Who are the “credit invisible”?

Many financially vulnerable consumers fall under the ‘credit invisible’ or ‘credit unscorable’ categories. The Consumer Financial Protection Bureau defines these individuals as consumers with no credit history with a nationwide consumer reporting agency or not enough current credit history to produce a credit score. One out of 10 US adults are ‘credit invisible’ or ‘credit unscorable,’ and that means millions of Americans are not able to access credit

Some states are now taking the first steps to help. For example, in California this year, the Safe Consumer Lending Act (AB 1109) was introduced to cap the annual percentage rate (APR) at 24% for high-cost installment consumer loans of $2,500 to $10,000. This bill presents a great opportunity to highlight and address a serious issue in the consumer credit industry. While this legislation is a good start, the playing field must change, so that a person’s financial and credit rating is measured to better reflect the realities of the modern U.S. economy.

What can be done to help?

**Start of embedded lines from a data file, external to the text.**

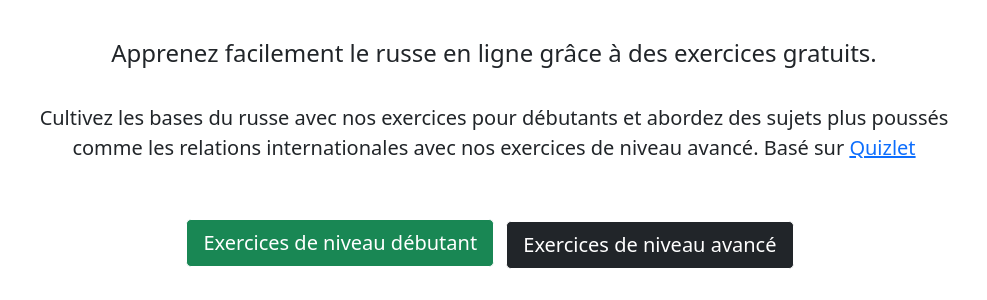
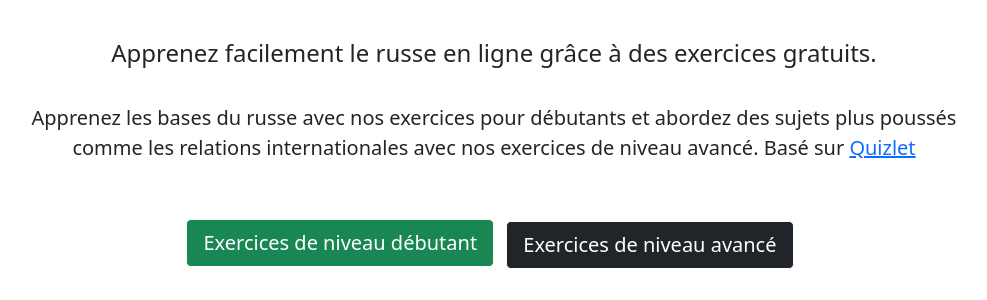
Before and after one commit to kekea1/store-analyser, a Flask app: page / in a window 1280 px wide. Shown: the part 207-507 px from the top of the page, without its empty margins (146-1133 px from the left). Run offline with Flask 2, Linux system fonts and the light colour scheme.

Commit message:
Update home.html

```diff
--- a/templates/home.html
+++ b/templates/home.html
@@ -23,9 +23,9 @@ Apprendre facilement et gratuitement du vocabulaire russe de niveau débutant à
         <br>
 
     <h4 class="lh-base">Apprenez facilement le russe en ligne grâce à des exercices gratuits.</h3><br>
-     <h4 class="lead lh-base"> Cultivez les bases du russe avec nos exercices pour débutants et abordez des sujets plus poussés <br> comme les relations internationales avec nos exercices de niveau avancé.
+     <h5 class="lead lh-base"> Apprenez les bases du russe avec nos exercices pour débutants et abordez des sujets plus poussés <br> comme les relations internationales avec nos exercices de niveau avancé.
         Basé sur <a href="https://www.quizlet.com">Quizlet</a>
-    </h4>
+    </h5>
     <br><br>
      <a href="/general/" class="btn btn-lg btn-success lead border-white bg-blue me-2 mb-1" role="button"> Exercices de niveau débutant </a>
       <a href="/precis/" class="btn btn-lg btn-dark lead border-white bg-blue me-2" role="button"> Exercices de niveau avancé </a>
```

As the CEO of a financial services company, I have a fundamentally different perspective on consumer credit than those businesses in the world of payday loans, subprime credit, and predatory lending products. More change needs to happen, and not just in legislation and consumer outreach.
We need to see significant innovation in the financial industry. This is an opportunity for entrepreneurs and companies to focus on innovative business models or services that focus on credit building, from which many individuals would greatly benefit. With the vast amount of “big data” virtually at our fingertips, there should be opportunity to gather richer more relevant information to better understand an individual’s credit worthiness through their behaviors.
Algorithms and data used in today’s credit score calculation do not reflect our modern economic life. Instead, alternative data such as rent, utilities, child support, cash transactions, work salary/seniority, type of housing, and remittance history need to be adopted into credit scoring models.
For instance, let’s look at rent. 100 million people in the United States are renters, and most likely, rent is their biggest monthly expense. In the post 2008 economy where an increasing number of households are renter vs. owner occupied, rent payment history should be an important part of credit rating algorithms. This would provide a step in the right direction for the ‘credit invisible’ or ‘credit unscorable’ to establish a score for the first time or improve an existing rating based on their positive and documented financial behavior. And what this means for the ‘credit invisable’ or ‘credit unscorable’ is that they can gain access to appropriate credit products and reduce the cost of borrowing, enabling them to engage in important everyday activities that many take for granted.

That is the kind of equal playing field in the world of credit that I think we can all support.
About the Author: John Simpson, CEO RentReporters
John has played an integral role in RentReporters since 2013, when he joined as an investor and Board Member. Compelled by the opportunity to provide our country’s 100 million renters, particularly the 40 million who are credit invisible, the ability to improve or establish credit by paying their rent on time, he expanded his role in 2016 to become CEO. John’s passion for innovation began at Deloitte where he rose to the executive position of partner. John went on to serve as founder and CEO of CCG, a technology driven tax credit screening firm, and then as CEO and co-founder of HigherUp, an HR analytic solutions firm to empower small businesses.

*Views expressed are the personal views of the author, and do not necessarily represent the views of the National Foundation for Credit Counseling, its employees, its members, or its clients.